Published: Dec. 6, 2018 By
International Space Station

International Space Station. (Credit: NASA)

Bacteria will be soon be under the microscope in outer space as four new CU Boulder-led biological experiments are set to begin aboard the International Space Station.

The research projects, which are supported by CU Boulder’s BioServe Space Technologies, will examine how the human immune system changes as people get older, the danger that bacteria pose to mechanical equipment and more. Payloads for the four experiments launched Dec. 5 from Cape Canaveral Air Force Station in Florida aboard a SpaceX Falcon 9 rocket and will berth at the space station on Saturday. 

BioServe is a research center in the Ann and H.J. Smead Department of Aerospace Engineering Sciences. The center’s engineers and scientists work to transform spacecraft in low-Earth orbit into high-tech laboratories for biological research. The team collaborates with astronauts to carry out experiments and design new equipment to function in the challenging environment of microgravity. 

Since it was founded in 1987, BioServe has helped to launch hundreds of space studies, many of which have focused on improving the health and safety of people—including astronauts on long journeys and ordinary citizens on the ground.

“It is exciting to impact human health in a positive way on Earth through research conducted in space,” said Stefanie Countryman, associate director of BioServe. 

The center’s partners include large and small pharmaceutical and biotechnology companies, universities and NASA-funded researchers. Both undergraduate and graduate CU Boulder students are involved in BioServe research efforts.

The four new studies focus on:

Fungi in space

Researchers at NASA will explore how fungal cells belonging to the species Candida albicans grow in the absence of gravity. These fungi are normally harmless but can cause serious infections in people with compromised immune systems. That makes them a potential danger to astronauts who are more susceptible to disease because of the rigors of space travel.

Corrosive behavior

It’s not just humans at risk: Single-celled organisms pose a danger to electronic components and other equipment, too. An experiment led by the Texas-based company NALCO Champion will investigate how bacteria corrode carbon steel surfaces, both on Earth and in space. On the ground, such microbes can damage oil pipelines and other materials around the world, causing an estimated $485 billion to $1.5 trillion in losses every year.

Mouse astronauts

Like humans, rodents who spend long periods of time in space can exhibit signs of accelerated aging, including bone loss, declining heart health and more. In a long-running series of studies, researchers at the non-profit organization the Center for the Advancement of Science in Space (CASIS) have probed the impact of space travel on mice.
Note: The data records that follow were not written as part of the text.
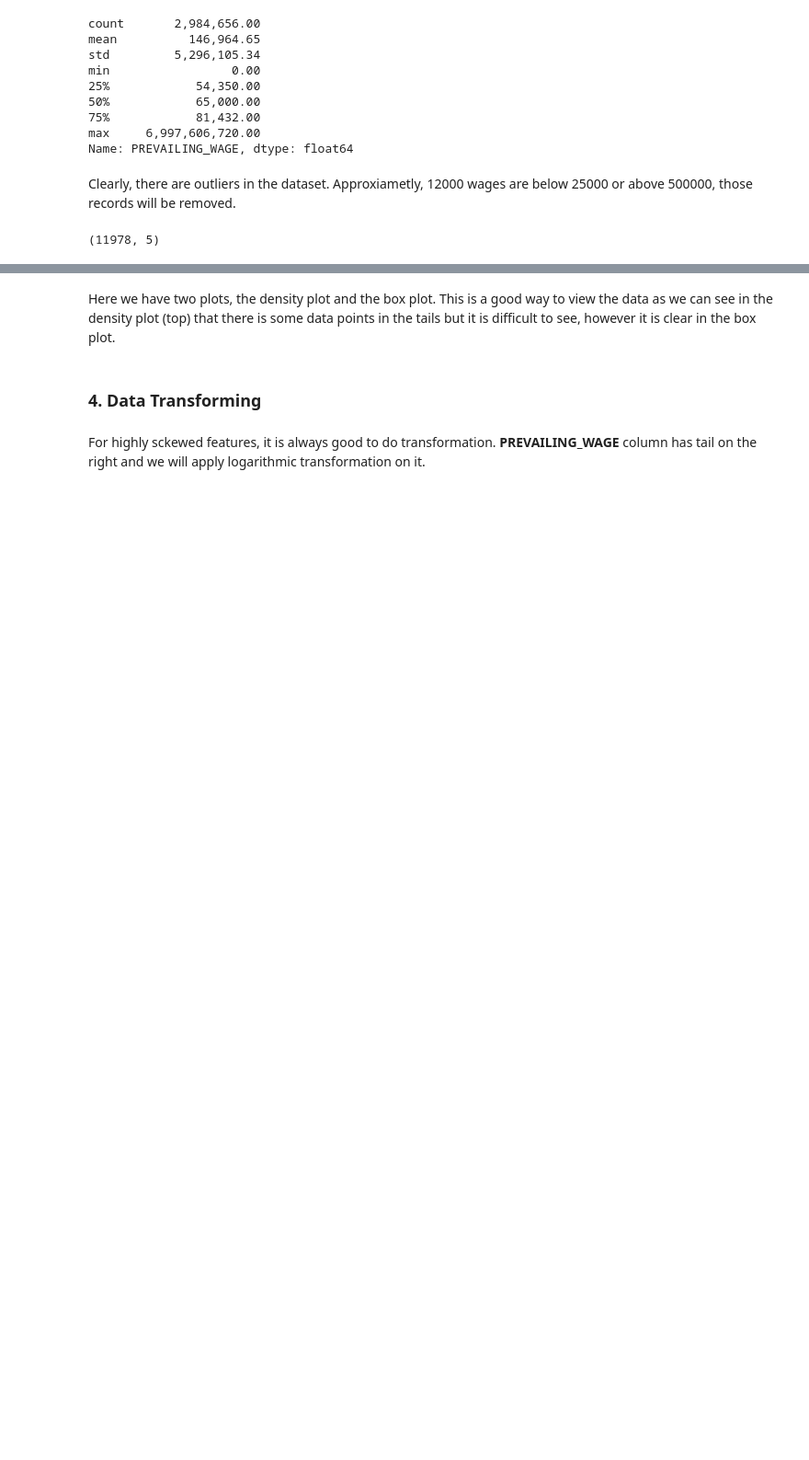
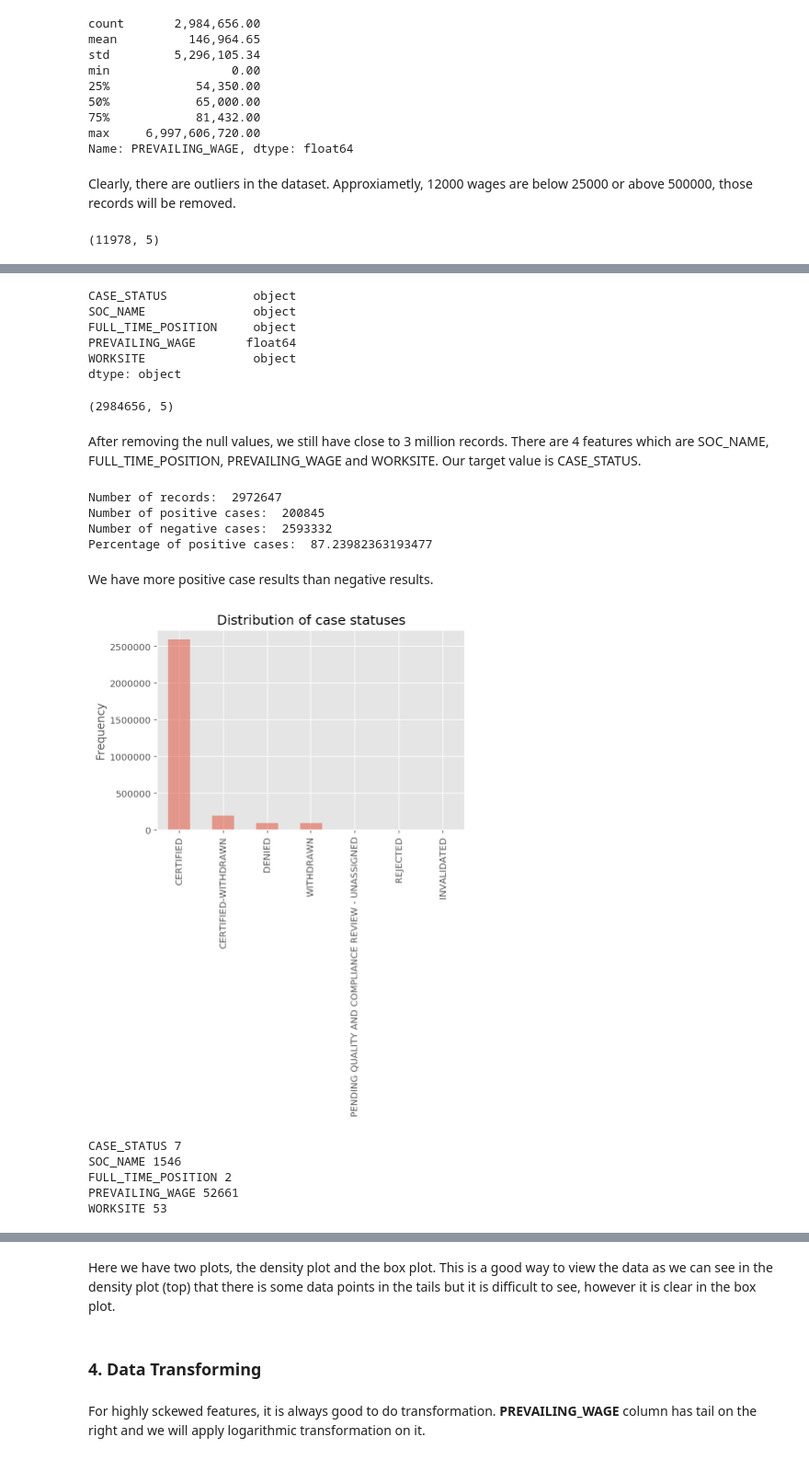
Before and after one commit to numanyilmaz/Capstone, a Jupyter notebook: Capstone.ipynb, the cells around one changed output, grey strips where cells are left out. Shown at 92% size. Cells and saved outputs as stored; diff of their text form; code cells hidden in the pictures; blank space fills up the shorter version.

```diff
--- a/Capstone.ipynb
+++ b/Capstone.ipynb
@@ -95,2 +88,0 @@ There are seven types of case statues but only the "CERTIFIED" have a positive r
-# %%
-data['CASE_STATUS'] = data['CASE_STATUS'].apply(lambda x: 1 if x == 'CERTIFIED' else 0)
@@ -187,0 +122,46 @@ cleaned_data = cleaned_data[(cleaned_data['PREVAILING_WAGE'] > 25000)]
+# %%
+# type of columns
+cleaned_data.dtypes
+# %% [output]
+CASE_STATUS            object
+SOC_NAME               object
+FULL_TIME_POSITION     object
+PREVAILING_WAGE       float64
+WORKSITE               object
+dtype: object
+# %%
+# number of records in the dataset
+data.shape
+# %% [output]
+(2984656, 5)
+# %% [markdown]
+After removing the null values, we still have close to 3 million records. There are 4 features which are SOC_NAME, FULL_TIME_POSITION, PREVAILING_WAGE and WORKSITE. Our target value is CASE_STATUS.
+# %%
+print ('Number of records: ', cleaned_data.shape[0])
+print ('Number of positive cases: ', cleaned_data['CASE_STATUS'].value_counts()[1])
+print ('Number of negative cases: ', cleaned_data['CASE_STATUS'].value_counts()[0])
+print ('Percentage of positive cases: ', \
+       cleaned_data['CASE_STATUS'].value_counts()[0] * 100 / cleaned_data.shape[0])
+# %% [output]
+Number of records:  2972647
+Number of positive cases:  200845
+Number of negative cases:  2593332
+Percentage of positive cases:  87.23982363193477
+# %% [markdown]
+We have more positive case results than negative results.
+# %%
+cleaned_data['CASE_STATUS'].value_counts().plot(kind='bar', alpha=0.5)
+plt.title('Distribution of case statuses')
+plt.ylabel('Frequency');
+# %% [output]
+[figure, added]
+# %%
+# number of unique values in each column
+for column in cleaned_data:
+    print(column, cleaned_data[column].nunique())
+# %% [output]
+CASE_STATUS 7
+SOC_NAME 1546
+FULL_TIME_POSITION 2
+PREVAILING_WAGE 52661
+WORKSITE 53
```
Also changed, not shown: parts of 39 cells of this notebook.
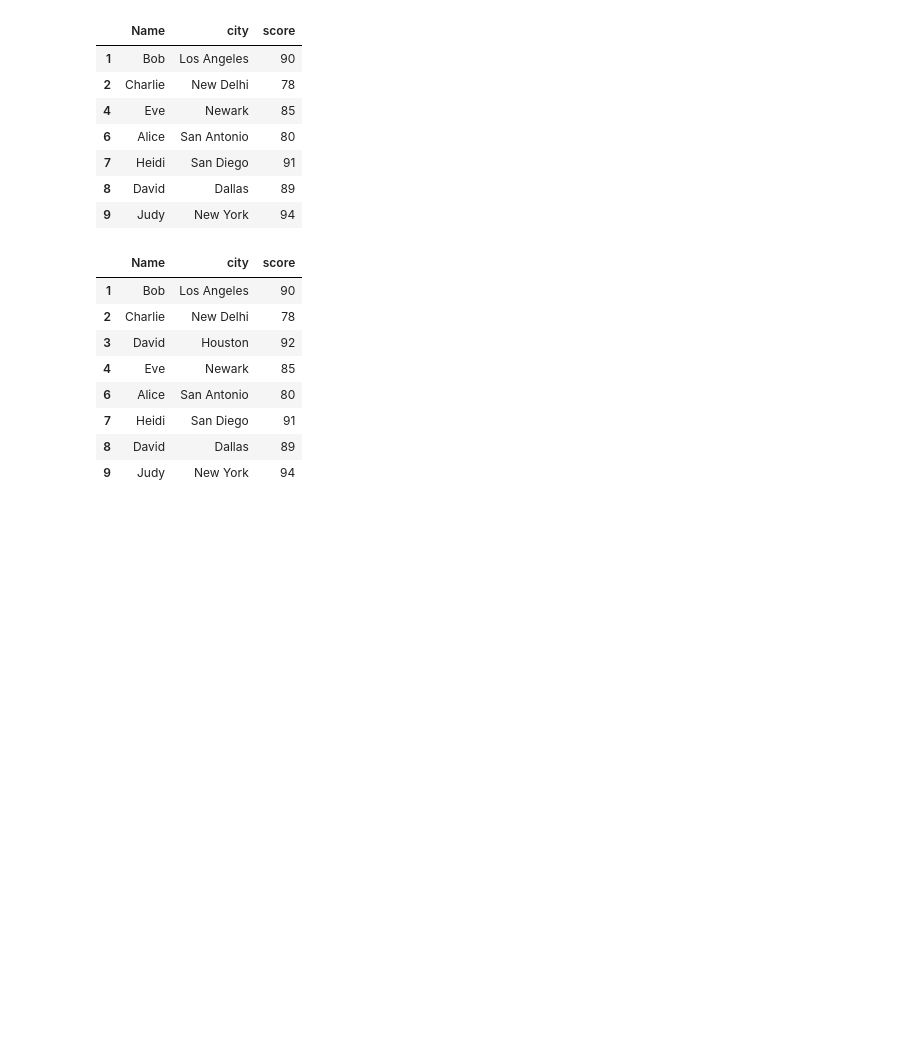
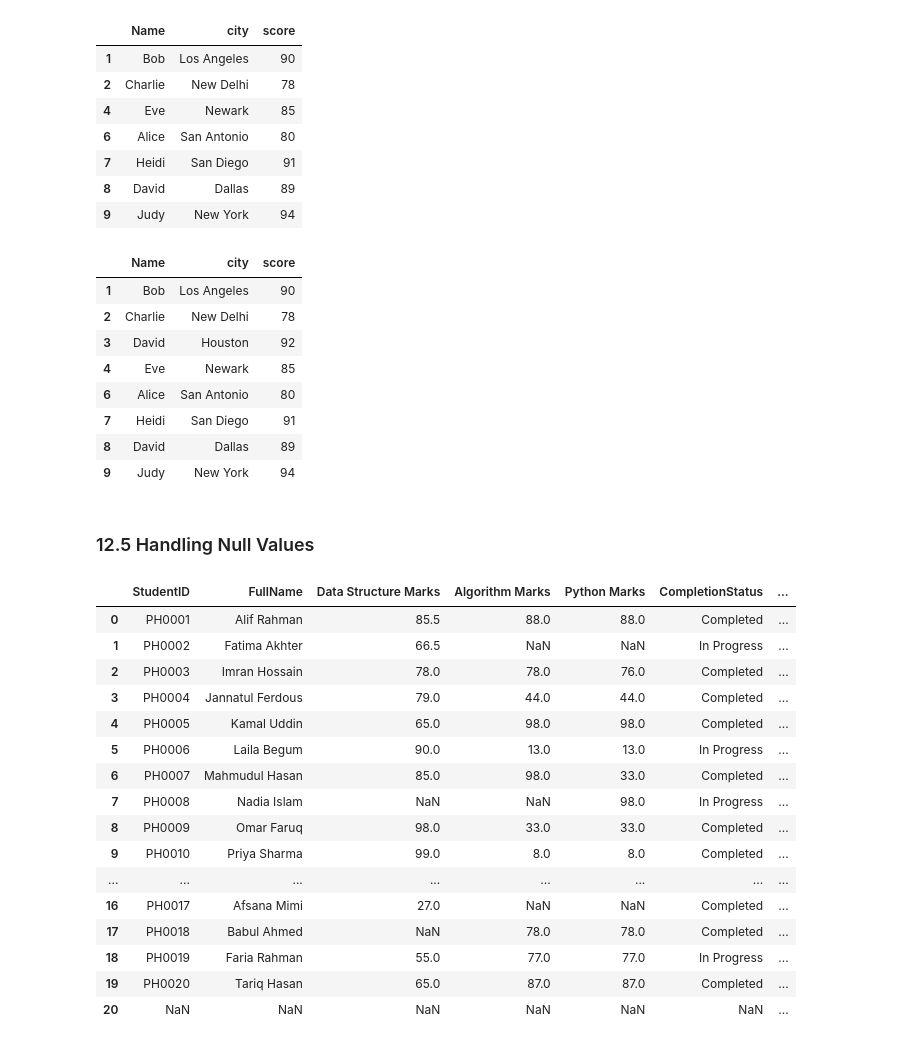
Before and after one commit to roybipro/AI-ML-learning-Phitron, a Jupyter notebook: Semister1/Module 12 :Pandas for Machine Learning/pandas2.ipynb, the cells around one changed output. Saved outputs shown, nothing was run; the diff lists cells and outputs as text; code cells hidden in the pictures; blank space fills up the shorter version.

Commit message:
Handeling NULL values

```diff
--- a/Semister1/Module 12 :Pandas for Machine Learning/pandas2.ipynb
+++ b/Semister1/Module 12 :Pandas for Machine Learning/pandas2.ipynb
@@ -307,3 +307,28 @@ df.drop_duplicates(subset=['city'],keep='last')
 | 7 | Heidi | San Diego | 91 |
 | 8 | David | Dallas | 89 |
 | 9 | Judy | New York | 94 |
+# %% [markdown]
+### 12.5 Handling Null Values
+# %%
+import pandas as pd
+
+df = pd.read_csv('student_completed_data.csv')
+df
+# %% [output]
+|  | StudentID | FullName | Data Structure Marks | Algorithm Marks | Python Marks | CompletionStatus | ... |
+| 0 | PH0001 | Alif Rahman | 85.5 | 88.0 | 88.0 | Completed | ... |
+| 1 | PH0002 | Fatima Akhter | 66.5 | NaN | NaN | In Progress | ... |
+| 2 | PH0003 | Imran Hossain | 78.0 | 78.0 | 76.0 | Completed | ... |
+| 3 | PH0004 | Jannatul Ferdous | 79.0 | 44.0 | 44.0 | Completed | ... |
+| 4 | PH0005 | Kamal Uddin | 65.0 | 98.0 | 98.0 | Completed | ... |
+| 5 | PH0006 | Laila Begum | 90.0 | 13.0 | 13.0 | In Progress | ... |
+| 6 | PH0007 | Mahmudul Hasan | 85.0 | 98.0 | 33.0 | Completed | ... |
+| 7 | PH0008 | Nadia Islam | NaN | NaN | 98.0 | In Progress | ... |
+| 8 | PH0009 | Omar Faruq | 98.0 | 33.0 | 33.0 | Completed | ... |
+| 9 | PH0010 | Priya Sharma | 99.0 | 8.0 | 8.0 | Completed | ... |
+| ... | ... | ... | ... | ... | ... | ... | ... |
+| 16 | PH0017 | Afsana Mimi | 27.0 | NaN | NaN | Completed | ... |
+| 17 | PH0018 | Babul Ahmed | NaN | 78.0 | 78.0 | Completed | ... |
+| 18 | PH0019 | Faria Rahman | 55.0 | 77.0 | 77.0 | In Progress | ... |
+| 19 | PH0020 | Tariq Hasan | 65.0 | 87.0 | 87.0 | Completed | ... |
+| 20 | NaN | NaN | NaN | NaN | NaN | NaN | ... |
```
Also changed, not shown: parts of 7 cells of this notebook, 1 other file.
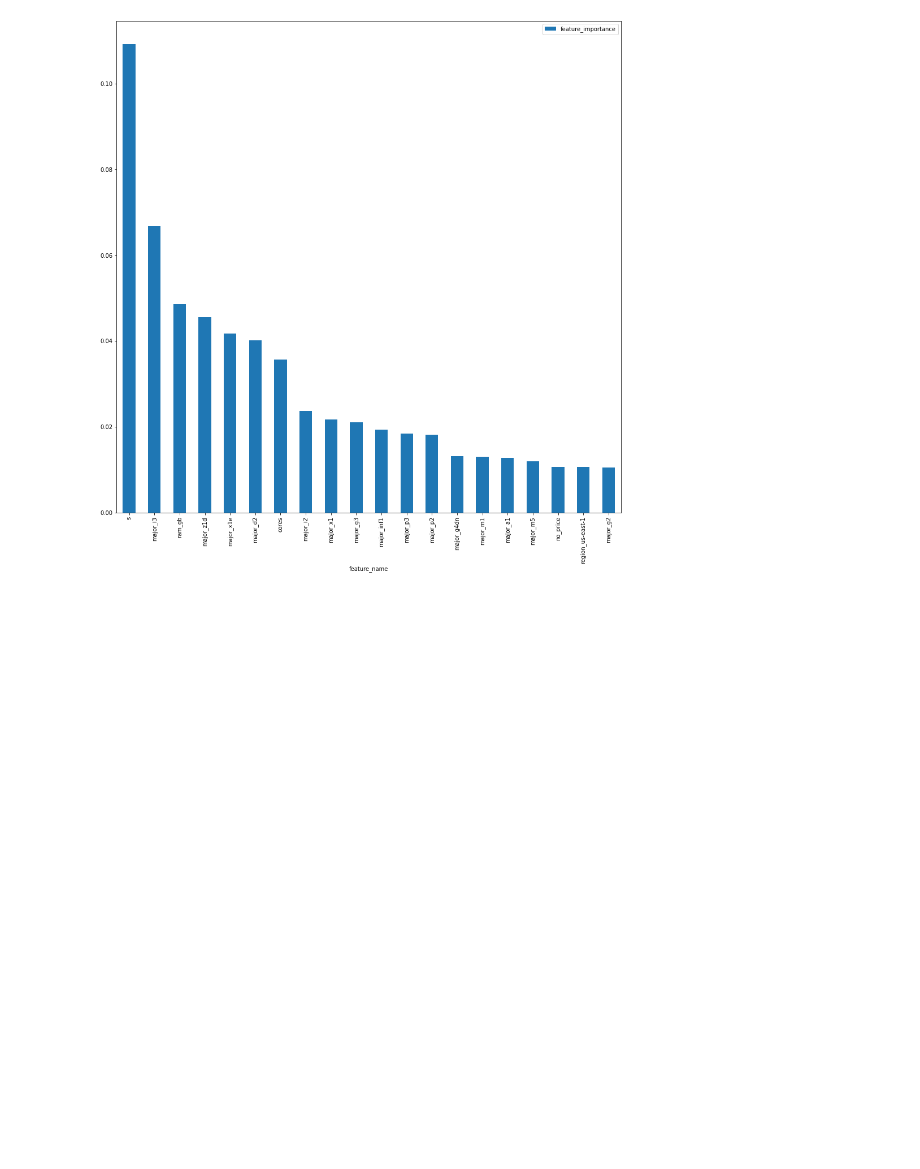
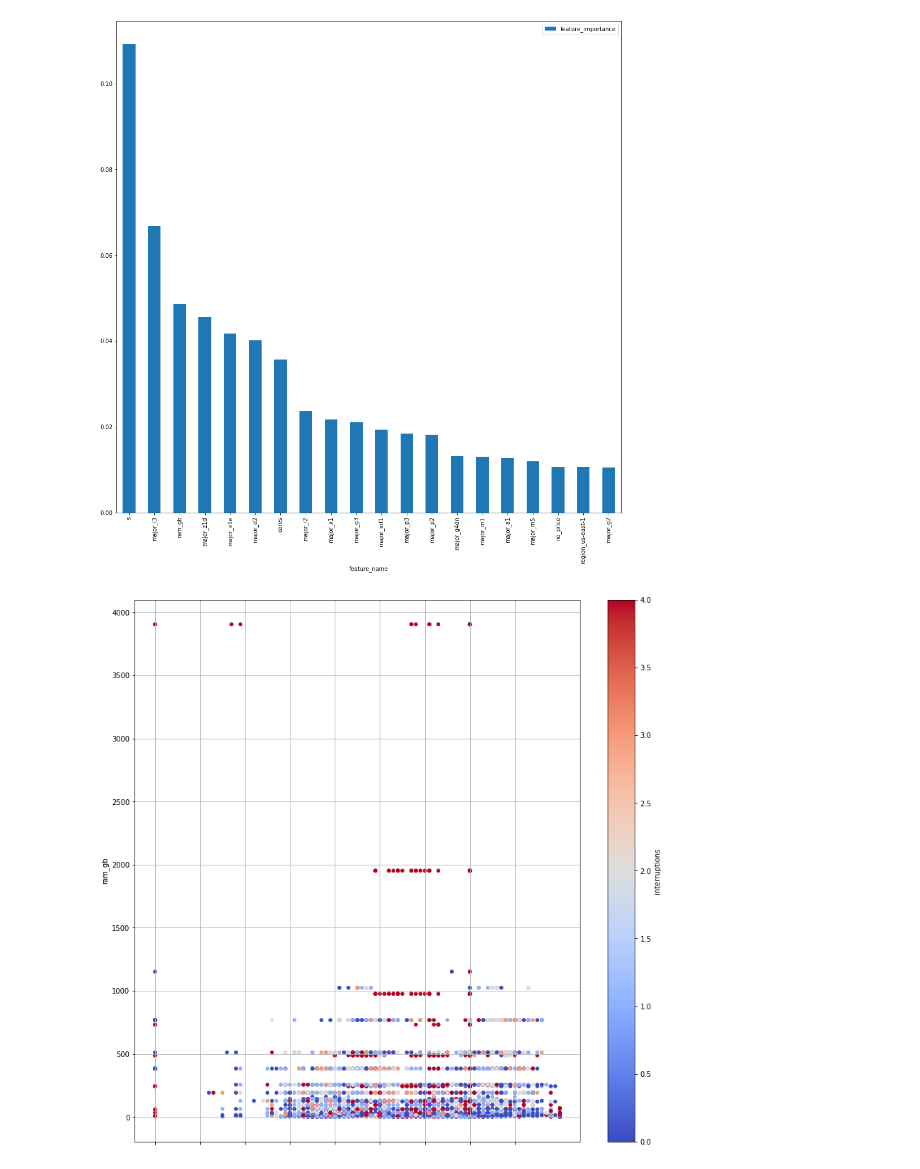
Before and after one commit to TechnionDev/AWSSpotPricePredictions, a Jupyter notebook: interruptions.ipynb, the cells around one changed output. Saved outputs shown, nothing was run; the diff lists cells and outputs as text; code cells hidden in the pictures; blank space fills up the shorter version.

```diff
--- a/interruptions.ipynb
+++ b/interruptions.ipynb
@@ -482,3 +482,10 @@ rf_importances_df.sort_values(by='feature_importance', ascending=False).take(ran
 # %% [output]
 <AxesSubplot:xlabel='feature_name'>
 [figure]
+# %%
+df = X_train.copy()
+df['interruptions'] = y_train
+ax = df.plot.scatter(x='s', y='ram_gb', c='interruptions', colormap='coolwarm', grid=True, figsize=(14,14))
+plt.xticks(np.arange(min(df['s']),max(df['s']), 10));
+# %% [output]
+[figure, added]
```
Also changed, not shown: parts of 3 cells of this notebook.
Their findings could provide new clues to how scientists might safeguard the health of astronauts en route to Mars or treat the impacts of aging in older adults. 

Aging immune systems

A team led by the University of California, San Francisco will use the International Space Station to explore another impact of aging: immunosenescence, or the decreased ability of people to fight off disease as they get older. The group will study how human white blood cells and stems cells behave in microgravity with an eye toward better understanding how aging impacts immune system health and the body’s capacity to regenerate tissue.